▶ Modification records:
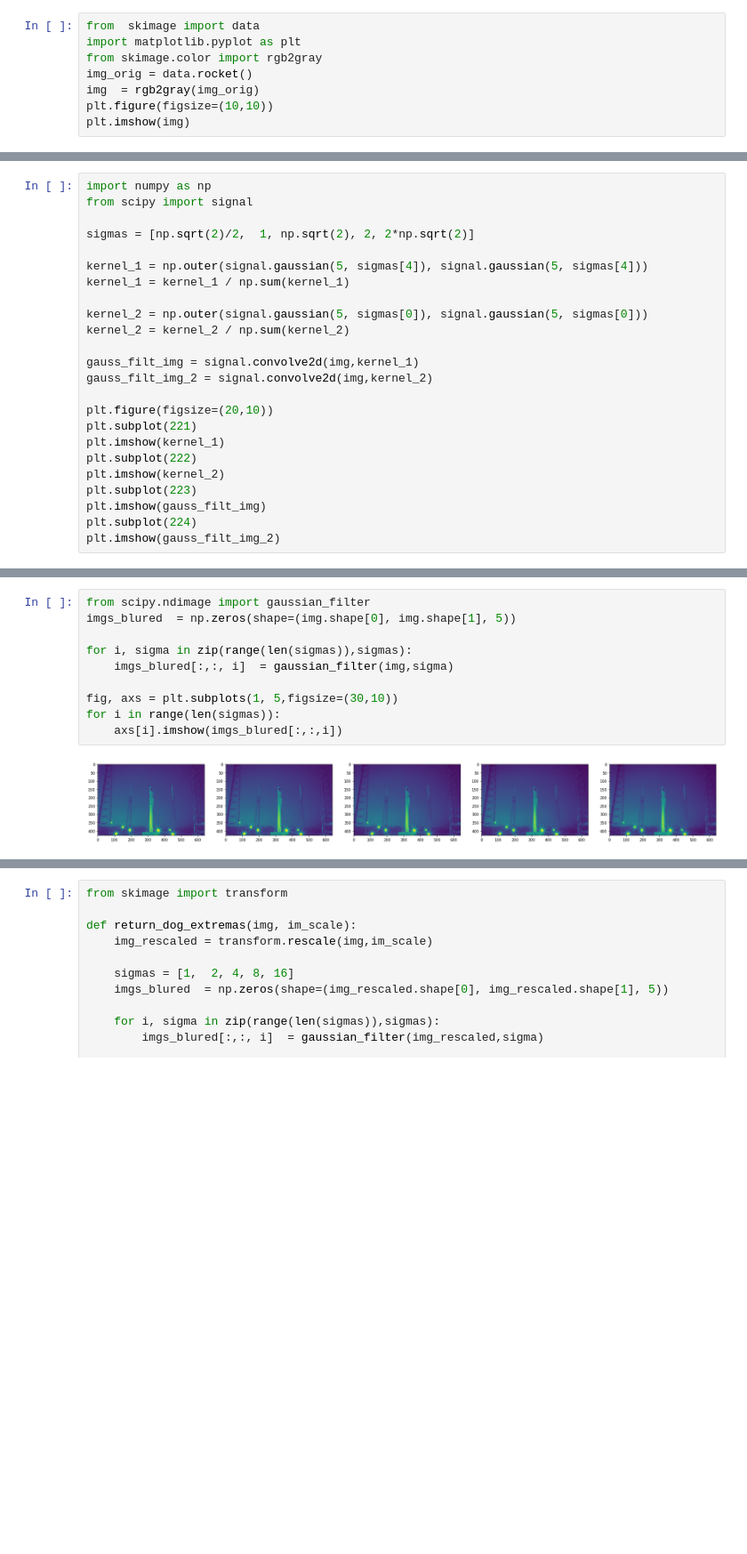
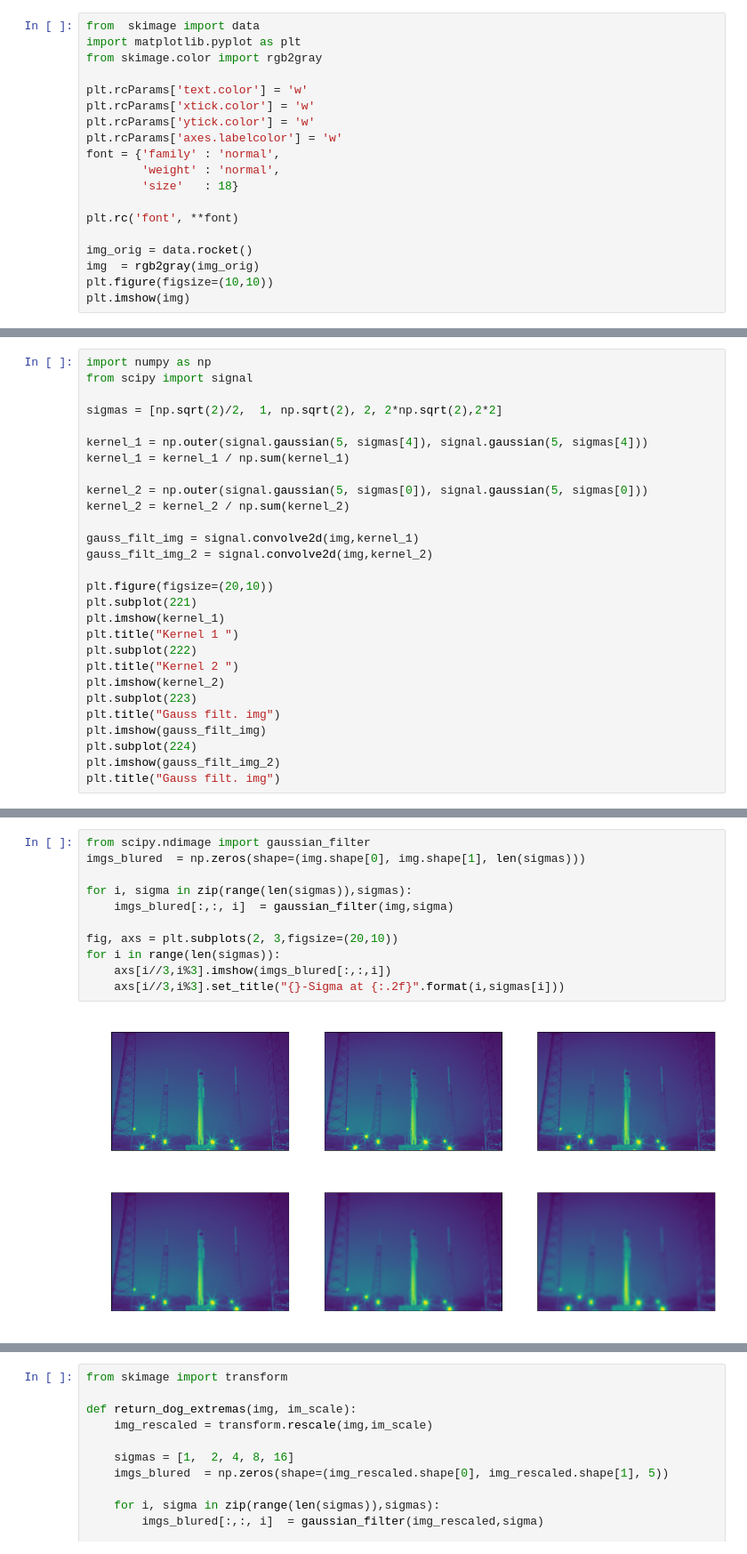
Before and after one commit to Miro001/advanced-computer-vision, a Jupyter notebook: 1.SIFT.ipynb, the cells around one changed output, grey strips where cells are left out. Shown at 89% size. Cells and saved outputs as stored; diff of their text form; blank space fills up the shorter version.

```diff
--- a/1.SIFT.ipynb
+++ b/1.SIFT.ipynb
@@ -5,6 +5,17 @@ from Lowe, David G. "Distinctive image features from scale-invariant keypoints."
 from  skimage import data
 import matplotlib.pyplot as plt
 from skimage.color import rgb2gray
+
+plt.rcParams['text.color'] = 'w'
+plt.rcParams['xtick.color'] = 'w'
+plt.rcParams['ytick.color'] = 'w'
+plt.rcParams['axes.labelcolor'] = 'w'
+font = {'family' : 'normal',
+        'weight' : 'normal',
+        'size'   : 18}
+
+plt.rc('font', **font)
+
 img_orig = data.rocket()
 img  = rgb2gray(img_orig)
 plt.figure(figsize=(10,10))
@@ -16,7 +29,7 @@ plt.imshow(img)
 import numpy as np
 from scipy import signal
 
-sigmas = [np.sqrt(2)/2,  1, np.sqrt(2), 2, 2*np.sqrt(2)]
+sigmas = [np.sqrt(2)/2,  1, np.sqrt(2), 2, 2*np.sqrt(2),2*2]
 
 kernel_1 = np.outer(signal.gaussian(5, sigmas[4]), signal.gaussian(5, sigmas[4]))
 kernel_1 = kernel_1 / np.sum(kernel_1)
@@ -30,10 +43,14 @@ gauss_filt_img_2 = signal.convolve2d(img,kernel_2)
 plt.figure(figsize=(20,10))
 plt.subplot(221)
 plt.imshow(kernel_1)
+plt.title("Kernel 1 ")
 plt.subplot(222)
+plt.title("Kernel 2 ")
 plt.imshow(kernel_2)
 plt.subplot(223)
+plt.title("Gauss filt. img")
 plt.imshow(gauss_filt_img)
 plt.subplot(224)
 plt.imshow(gauss_filt_img_2)
+plt.title("Gauss filt. img")
 # %% [output]
@@ -42,13 +59,14 @@ plt.imshow(gauss_filt_img_2)
 # %%
 from scipy.ndimage import gaussian_filter
-imgs_blured  = np.zeros(shape=(img.shape[0], img.shape[1], 5))
+imgs_blured  = np.zeros(shape=(img.shape[0], img.shape[1], len(sigmas)))
 
 for i, sigma in zip(range(len(sigmas)),sigmas):
     imgs_blured[:,:, i]  = gaussian_filter(img,sigma)
 
-fig, axs = plt.subplots(1, 5,figsize=(30,10))
+fig, axs = plt.subplots(2, 3,figsize=(20,10))
 for i in range(len(sigmas)):
-    axs[i].imshow(imgs_blured[:,:,i])
+    axs[i//3,i%3].imshow(imgs_blured[:,:,i])
+    axs[i//3,i%3].set_title("{}-Sigma at {:.2f}".format(i,sigmas[i]))
 # %% [output]
-[figure, old version]
+[figure, new version]
 # %%
```
Also changed, not shown: parts of 9 cells of this notebook.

▶ EXERCISE REQUIREMENTS: Of the lines in the data, report each one containing the string "SIFT".

▶ RESULT OF THE EXERCISE:
Before and after one commit to Miro001/advanced-computer-vision, a Jupyter notebook: 1.SIFT.ipynb, the cells around one changed output, grey strips where cells are left out. Shown at 89% size. Cells and saved outputs as stored; diff of their text form; blank space fills up the shorter version.
--- a/1.SIFT.ipynb
+++ b/1.SIFT.ipynb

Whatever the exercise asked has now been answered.